Today’s Question: With today’s advanced software for processing RAW captures, how important is it really to achieve perfect exposure in the camera?

Tim’s Quick Answer: While software for processing RAW captures is certainly very advanced and capable of compensating for a less-than-ideal exposure, there can still be significant benefits to an optimal exposure in terms of maximizing detail and minimizing noise.

More Detail: Exposure latitude in post-processing is often presented as one of the key reasons to capture in the RAW capture mode rather than JPEG capture. While there is certainly the potential to recover highlight or shadow detail (or both) that could have been lost with a JPEG capture, image quality will likely suffer if you need to apply a strong exposure correction in RAW processing.

Put simply, there is no replacement for recording the light present in the scene with an optimal exposure. You can certainly apply significant adjustments in post-processing, including refining the overall exposure when processing the original RAW capture. But the result in terms of quality won’t be as good as you would have achieved with a proper exposure.

In the context of a digital capture, I would say that an optimal exposure is different from what a photographer would normally think of as a “proper” exposure. That’s because there is an advantage in terms of maximizing detail and minimizing noise by exposing the scene as brightly as possible without blowing out highlight detail.

As a general rule, I highly recommend using the “expose to the right” approach to exposure, capturing an image that is as bright as possible without sacrificing highlight detail.
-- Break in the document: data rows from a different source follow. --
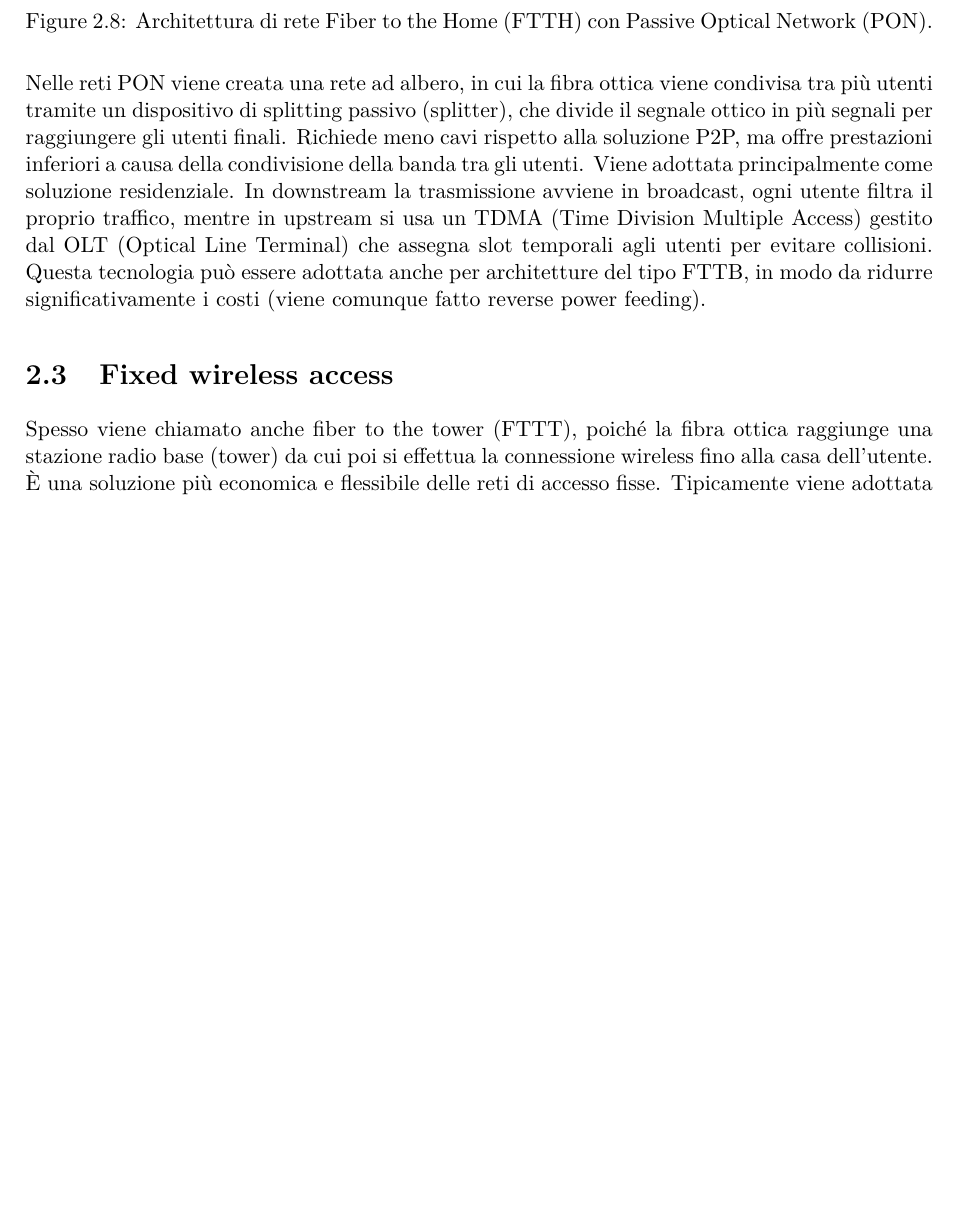
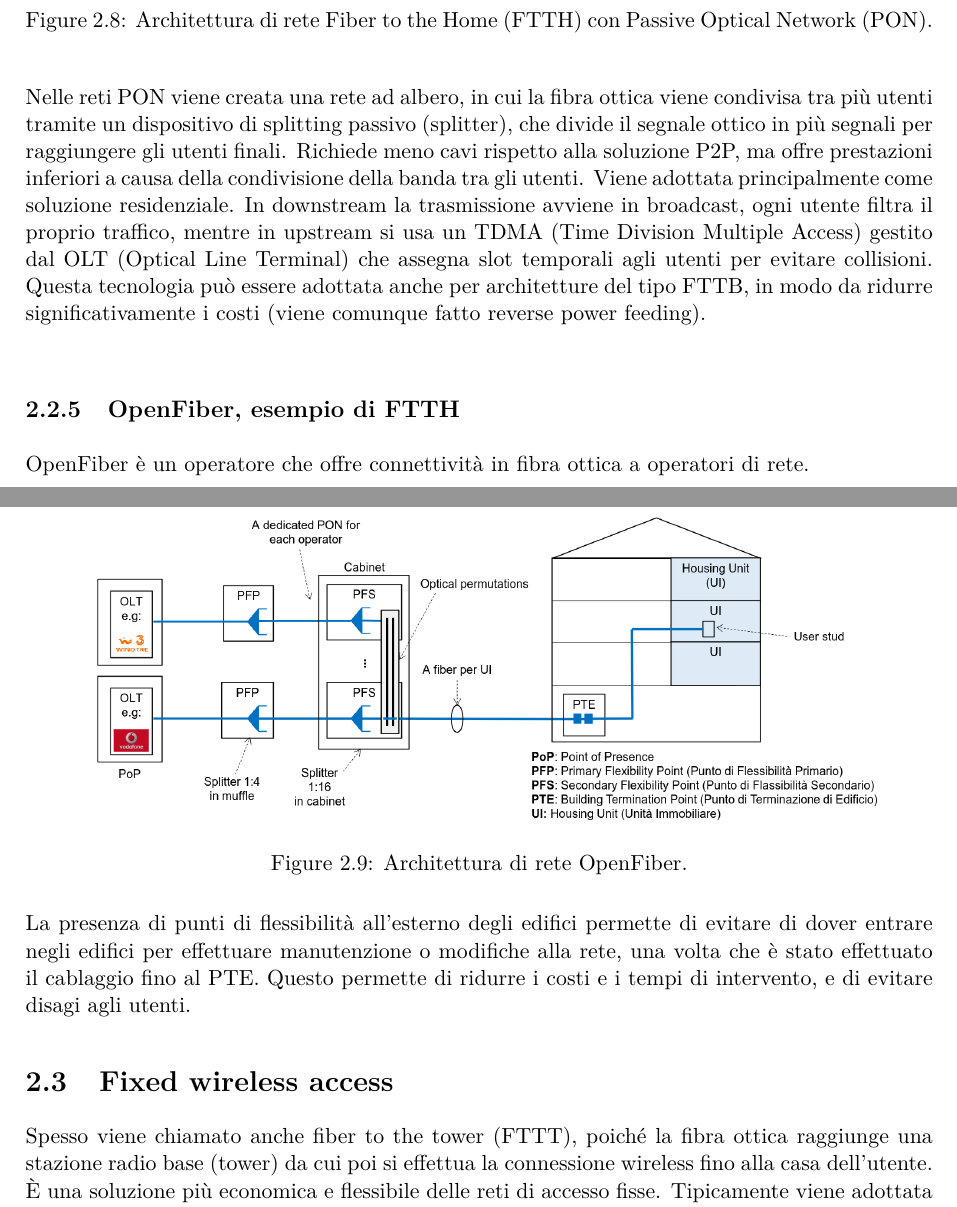
Before and after one commit to besodaniele/sistemi-e-servizi-di-telecomunicazioni, a LaTeX book (main.tex, which reads capitolo2.tex): part of page 23 of 131 before the commit and two parts of pages 23 and 24 of 132 after it, the two joined at a grey line, cut so that both start at the same text, the shorter picture padded with empty space. Compiled offline with pdfLaTeX.

Commit message:
open fiber

```diff
--- a/capitolo2.tex
+++ b/capitolo2.tex
@@ -204,6 +204,14 @@ Richiede meno cavi rispetto alla soluzione P2P, ma offre prestazioni inferiori a
 Viene adottata principalmente come soluzione residenziale.
 In downstream la trasmissione avviene in broadcast, ogni utente filtra il proprio traffico, mentre in upstream si usa un TDMA (Time Division Multiple Access) gestito dal OLT (Optical Line Terminal) che assegna slot temporali agli utenti per evitare collisioni.
 Questa tecnologia può essere adottata anche per architetture del tipo FTTB, in modo da ridurre significativamente i costi (viene comunque fatto reverse power feeding).
+\subsection{OpenFiber, esempio di FTTH}
+OpenFiber è un operatore che offre connettività in fibra ottica a operatori di rete.
+\begin{figure}[H]
+	\centering
+	\includegraphics[width=0.9\textwidth]{pictures/2/openFiber.png}
+	\caption{Architettura di rete OpenFiber.}
+\end{figure}\noindent
+La presenza di punti di flessibilità all'esterno degli edifici permette di evitare di dover entrare negli edifici per effettuare manutenzione o modifiche alla rete, una volta che è stato effettuato il cablaggio fino al PTE. Questo permette di ridurre i costi e i tempi di intervento, e di evitare disagi agli utenti.
 \section{Fixed wireless access}
 Spesso viene chiamato anche fiber to the tower (FTTT), poiché la fibra ottica raggiunge una stazione radio base (tower) da cui poi si effettua
 la connessione wireless fino alla casa dell'utente.
```
Also changed, not shown: pictures/2/openFiber.png (added), 1 other file.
Alternatively, an exposure that is as close to the intended final result will also produce very good results.

There is certainly a good amount of latitude in terms of exposure adjustment when processing the RAW capture. But I highly recommend treating this as a last resort for situations where you inadvertently created a less-than-ideal exposure. In other words, the better the initial exposure in the camera, the better quality you can expect in the final image, regardless of the potential “magic” of today’s advanced image processing software.